Fifty years ago this week, a seminal moment in history was off many Americans' radar.
At one time, the biggest competition between Georgia and Florida came each fall in Jacksonville over cocktails and a football game. Now when our two states clash, it nearly always involves water and courtrooms.
Students, welcome to your last day of summer.
You can understand if officials in Hall County's various cities are a little reluctant to enter into business deals with the county government.
In coming days, parents will be hitting the stores for shoes, notebooks and glue pens, chiseling dried gum off last year's backpacks and preparing for another school year.
So much for thinking the federal government was going to butt out of Georgia's election process. Just a few weeks after a Supreme Court ruling on the Voting Rights Act freed our state from one restriction, along comes another.
For a brief shining moment, there appeared a glimmer of hope that our courageous and wise leaders in Washington, D.C., would muster the will to patch up our cracked immigration system.
Freedom is the embodiment of all we hold dear as Americans, yet is something we all tend to define differently.
In a busy week at the Supreme Court, justices narrowly voted to change the very nature of how elections are conducted in Georgia and 14 other states.
The fight over voter identification just won't go away.

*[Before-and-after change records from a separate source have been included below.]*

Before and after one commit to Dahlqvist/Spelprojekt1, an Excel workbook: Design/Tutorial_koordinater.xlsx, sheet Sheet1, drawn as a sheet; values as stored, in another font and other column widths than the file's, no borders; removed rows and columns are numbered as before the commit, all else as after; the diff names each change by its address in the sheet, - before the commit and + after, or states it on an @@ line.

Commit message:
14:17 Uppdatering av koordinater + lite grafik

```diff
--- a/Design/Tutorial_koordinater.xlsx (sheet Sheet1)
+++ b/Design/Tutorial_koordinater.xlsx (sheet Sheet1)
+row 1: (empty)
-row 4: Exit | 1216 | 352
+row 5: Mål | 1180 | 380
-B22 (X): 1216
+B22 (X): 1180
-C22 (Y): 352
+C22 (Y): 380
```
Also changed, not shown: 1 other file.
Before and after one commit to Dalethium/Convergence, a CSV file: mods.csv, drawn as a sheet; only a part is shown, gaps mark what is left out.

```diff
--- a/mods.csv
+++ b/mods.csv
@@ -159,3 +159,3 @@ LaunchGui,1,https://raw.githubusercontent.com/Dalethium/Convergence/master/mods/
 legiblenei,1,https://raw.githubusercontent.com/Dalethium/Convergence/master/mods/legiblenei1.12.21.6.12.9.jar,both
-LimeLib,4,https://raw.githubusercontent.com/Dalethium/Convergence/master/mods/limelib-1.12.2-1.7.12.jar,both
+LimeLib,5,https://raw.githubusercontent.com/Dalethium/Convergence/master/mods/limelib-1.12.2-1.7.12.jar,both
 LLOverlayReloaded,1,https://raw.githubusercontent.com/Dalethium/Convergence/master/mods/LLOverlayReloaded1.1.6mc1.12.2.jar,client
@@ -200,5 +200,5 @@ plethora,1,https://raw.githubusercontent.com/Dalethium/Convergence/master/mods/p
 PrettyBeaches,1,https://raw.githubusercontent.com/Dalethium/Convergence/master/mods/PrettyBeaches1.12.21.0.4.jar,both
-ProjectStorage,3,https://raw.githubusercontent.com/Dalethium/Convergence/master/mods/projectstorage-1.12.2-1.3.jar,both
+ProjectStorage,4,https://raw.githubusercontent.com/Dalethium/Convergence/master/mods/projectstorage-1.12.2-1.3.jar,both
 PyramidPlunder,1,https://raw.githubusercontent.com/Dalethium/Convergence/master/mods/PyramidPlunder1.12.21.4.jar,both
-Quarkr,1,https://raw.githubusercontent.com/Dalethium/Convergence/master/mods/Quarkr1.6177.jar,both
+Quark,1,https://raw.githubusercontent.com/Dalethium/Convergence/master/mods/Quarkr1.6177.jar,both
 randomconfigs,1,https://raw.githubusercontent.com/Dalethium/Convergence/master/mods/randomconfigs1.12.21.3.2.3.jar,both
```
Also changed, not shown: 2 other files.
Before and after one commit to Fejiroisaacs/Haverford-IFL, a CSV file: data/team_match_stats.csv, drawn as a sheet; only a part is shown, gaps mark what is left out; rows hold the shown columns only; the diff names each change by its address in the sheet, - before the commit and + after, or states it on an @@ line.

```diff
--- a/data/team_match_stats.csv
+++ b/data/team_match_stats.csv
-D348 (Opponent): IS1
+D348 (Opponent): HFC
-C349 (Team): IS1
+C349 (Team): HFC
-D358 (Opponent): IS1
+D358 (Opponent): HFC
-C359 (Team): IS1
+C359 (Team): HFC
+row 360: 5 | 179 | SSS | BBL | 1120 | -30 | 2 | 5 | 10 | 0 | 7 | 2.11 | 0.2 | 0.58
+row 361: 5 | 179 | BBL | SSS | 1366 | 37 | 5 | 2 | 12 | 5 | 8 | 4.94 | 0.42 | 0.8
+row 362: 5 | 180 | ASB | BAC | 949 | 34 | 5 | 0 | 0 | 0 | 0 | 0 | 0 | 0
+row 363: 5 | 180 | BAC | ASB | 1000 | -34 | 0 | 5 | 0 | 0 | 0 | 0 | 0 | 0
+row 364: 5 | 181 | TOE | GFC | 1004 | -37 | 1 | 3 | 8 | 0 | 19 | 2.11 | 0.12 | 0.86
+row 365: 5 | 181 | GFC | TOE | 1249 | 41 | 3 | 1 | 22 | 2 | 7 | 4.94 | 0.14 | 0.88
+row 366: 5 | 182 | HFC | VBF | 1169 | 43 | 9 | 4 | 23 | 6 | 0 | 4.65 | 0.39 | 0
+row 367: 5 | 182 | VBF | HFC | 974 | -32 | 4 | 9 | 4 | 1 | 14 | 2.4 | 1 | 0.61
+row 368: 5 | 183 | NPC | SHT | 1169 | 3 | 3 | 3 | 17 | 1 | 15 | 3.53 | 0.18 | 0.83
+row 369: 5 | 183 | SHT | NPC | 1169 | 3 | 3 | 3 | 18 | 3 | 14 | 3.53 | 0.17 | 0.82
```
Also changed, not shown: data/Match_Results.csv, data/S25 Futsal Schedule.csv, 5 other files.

Georgia ranks among the states with the highest percentage of its population currently behind bars, which is good news or bad news, depending on your perspective.
As the loggerhead battle of partisan squabbling continues unabated in Washington, D.C., it might behoove our national leaders to look to Georgia for an example of how leaders can come together to solve problems.
It's official: Lake Lanier is a fresh-water boating paradise.
Memorial Day to most Americans has two sides. One is the holiday's original intent: An occasion to honor our nation's service members who fell in battle, celebrate their memories and cherish the freedoms they sacrificed to preserve.
Dogs and small children, when taught properly, will learn lessons quickly. Punish them with a slap on the behind or reward them with a treat and you'll get the behavior you want.
Georgia's ongoing transportation problems are a long and winding road, often clogged with ice, potholes, orange barrels and the nagging sense that it's an issue that may never be fully resolved.
In the last two weeks, we've seen two different "state of" speeches, from leaders with widely disparate views. Both offered a list of priorities amid a recovering economy, setting goals to better the lives of those they serve. Each was greeted with applause from supporters, grim faces and still hands from foes.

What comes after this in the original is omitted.